The Seedrs post titled “Welcoming the New FCA Crowdfunding Rules“, states that in addition to being the first UK regulated crowdfunding platform, as opposed to another (unnamed) platform, which operated without such approval, they have elected to operate under a slightly nuanced regime pertaining to “fund managers.” In the US we have a similar regime (though much more cumbersome – no surprise) under the Investment Advisors Act of 1940.
As a fund manager, the Seedrs criteria for accepting particular investors differs slightly from the regulations set forth by the FCA for crowdfunding, and Seedrs summarizes those distinctions in their full post set forth below. Seedrs states that “the exact same investors are eligible to invest through Seedrs as are eligible to invest through the platforms that come under the new rules.”
The explanation by Seedrs is posted below.
Welcoming the New FCA Crowdfunding Rules
In March the FCA enacted a new set of equity crowdfunding rules. It may come as a surprise to some, but equity crowdfunding has been regulated in Britain since 2000, long before crowdfunding even existed as a concept.
The Financial Services and Markets Act requires firms that arrange transactions in investments, including shares, to be authorised by the appropriate regulator and adhere to a strict set of regulations. That was true regardless of whether those transactions were arranged online or offline, and it applied just as much to novel platforms as to old-fashioned investment firms.
When we were building Seedrs, we thought that rule was quite clear, and as a result we waited to launch until we had authorisation from the Financial Services Authority (now called the Financial Conduct Authority, or FCA).
New UK equity crowdfunding rules
Unfortunately for the industry, one platform ignored these rules and launched without authorisation, before eventually being compelled to seek approval. Shortly afterwards, the FCA decided that, in order to avoid a repeat of this type of behaviour, it would adopt rules specific to equity crowdfunding.

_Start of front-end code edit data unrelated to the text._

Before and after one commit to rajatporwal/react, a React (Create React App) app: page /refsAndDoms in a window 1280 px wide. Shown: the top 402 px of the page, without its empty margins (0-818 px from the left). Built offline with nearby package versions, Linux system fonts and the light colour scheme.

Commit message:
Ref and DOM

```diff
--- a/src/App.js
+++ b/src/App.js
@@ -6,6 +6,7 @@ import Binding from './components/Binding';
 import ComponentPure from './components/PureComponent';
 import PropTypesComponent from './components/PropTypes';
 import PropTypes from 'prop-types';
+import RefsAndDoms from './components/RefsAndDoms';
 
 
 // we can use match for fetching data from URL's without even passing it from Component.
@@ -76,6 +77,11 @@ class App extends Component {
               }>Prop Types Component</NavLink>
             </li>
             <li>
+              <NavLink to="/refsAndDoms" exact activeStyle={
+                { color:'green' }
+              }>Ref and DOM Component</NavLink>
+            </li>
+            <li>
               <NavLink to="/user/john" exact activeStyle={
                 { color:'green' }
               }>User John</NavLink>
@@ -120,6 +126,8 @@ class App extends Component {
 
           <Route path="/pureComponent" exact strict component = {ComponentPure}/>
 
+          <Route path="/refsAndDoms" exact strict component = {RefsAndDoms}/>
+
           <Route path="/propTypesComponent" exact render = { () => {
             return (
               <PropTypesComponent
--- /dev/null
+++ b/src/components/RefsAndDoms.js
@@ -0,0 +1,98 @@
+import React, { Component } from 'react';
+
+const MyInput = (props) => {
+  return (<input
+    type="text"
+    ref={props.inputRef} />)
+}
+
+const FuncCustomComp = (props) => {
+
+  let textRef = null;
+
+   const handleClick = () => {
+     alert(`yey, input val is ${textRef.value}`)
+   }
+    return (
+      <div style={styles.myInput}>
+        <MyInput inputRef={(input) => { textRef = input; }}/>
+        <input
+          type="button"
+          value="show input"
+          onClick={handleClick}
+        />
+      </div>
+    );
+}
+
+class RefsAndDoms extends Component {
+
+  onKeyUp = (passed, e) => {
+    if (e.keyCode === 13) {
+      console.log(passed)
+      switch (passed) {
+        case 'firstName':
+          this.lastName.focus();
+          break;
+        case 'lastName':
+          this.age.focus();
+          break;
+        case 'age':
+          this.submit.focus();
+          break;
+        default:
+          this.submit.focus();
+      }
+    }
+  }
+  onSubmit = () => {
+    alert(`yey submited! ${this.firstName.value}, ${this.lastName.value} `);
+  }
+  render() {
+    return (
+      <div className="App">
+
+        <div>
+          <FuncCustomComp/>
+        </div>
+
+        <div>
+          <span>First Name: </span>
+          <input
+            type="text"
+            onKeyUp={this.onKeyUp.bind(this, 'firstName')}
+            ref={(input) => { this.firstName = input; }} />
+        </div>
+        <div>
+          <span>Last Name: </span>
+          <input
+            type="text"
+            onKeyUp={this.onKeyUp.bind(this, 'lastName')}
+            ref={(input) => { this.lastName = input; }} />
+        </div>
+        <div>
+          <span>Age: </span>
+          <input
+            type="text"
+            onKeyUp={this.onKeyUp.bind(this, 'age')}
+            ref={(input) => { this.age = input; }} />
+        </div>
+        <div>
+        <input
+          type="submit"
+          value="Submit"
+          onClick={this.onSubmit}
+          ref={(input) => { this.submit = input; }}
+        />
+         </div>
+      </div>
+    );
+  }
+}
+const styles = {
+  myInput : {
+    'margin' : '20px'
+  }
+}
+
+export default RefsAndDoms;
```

After a consultation process, the new equity crowdfunding rules were enacted in March 2014. Seedrs welcomes the new rules, as we believe they provide clarity to investors and platforms alike. Proportionate regulation helps markets thrive, and we believe the rules the FCA adopted strike an effective balance—and certainly one that is better than what many other countries are currently proposing.
Who is eligible to invest through crowdfunding?
As it happens, the new rules do not apply to Seedrs directly, as we have chosen from the beginning to be regulated as a” fund manager” rather than as a mere arranger. This is because, beyond simply introducing investors to startups, we act as their nominee, enforcing shareholder protections and helping to ensure that they earn returns from successful businesses—something that many other crowdfunding platforms don’t do. We’ve long advocated for the importance of a nominee structure.
Importantly, the exact same investors are eligible to invest through Seedrs as are eligible to invest through the platforms that come under the new rules.
In both cases, investment is open to any investor who can demonstrate that he or she has the experience and knowledge required to understand the investments being offered. Under the new crowdfunding rules, this is called an “appropriateness test”, whereas under the Seedrs structure it is called an “elective professional client categorisation”, but the standard of the test is the same.
Seedrs combines true crowdfunding with professional grade investor protections.
One difference that does result from our regulatory categorisation is that investors who use Seedrs are not subject to the much-maligned “10% requirement”, which restricts investors to investing no more than 10% of their net assets in crowdfunding investments per year. That said, we encourage all investors to build diversified portfolios and only allocate what they believe to be a reasonable proportion of their capital to early-stage investments.
Regulation will continue to be an important part of the crowdfunding discussion, and as the industry grows, there will likely be further modifications of the rules. We look forward to engaging in this process: having been the first regulated equity crowdfunding platform in the world, we believe that complying with applicable law is essential. We are pleased that the clarity provided by the new rules will help to ensure that others do so as well.
Georgia P. Quinn, a senior associate in Seyfarth Shaw LLP’s Corporate department, has spent her career representing public and private companies and investment banks in a wide range of capital markets transactions, including registered offerings and private placements of debt, equity, and hybrid securities. Over the last year, Ms. Quinn has led Seyfarth’s Crowdfunding Initiative, helping clients stay at the forefront of the enacted and proposed SEC regulations. Georgia has conducted webinars, presented to the New York State Bar Association’s Securities Law Section and the Business Law and International Sections, has been featured on Crowdfund Insider and has been invited to chair a panel on Crowdfunding for the American Bar Association in April. All views and comments above are strictly her own views and do not reflect the opinion or position of Seyfarth Shaw.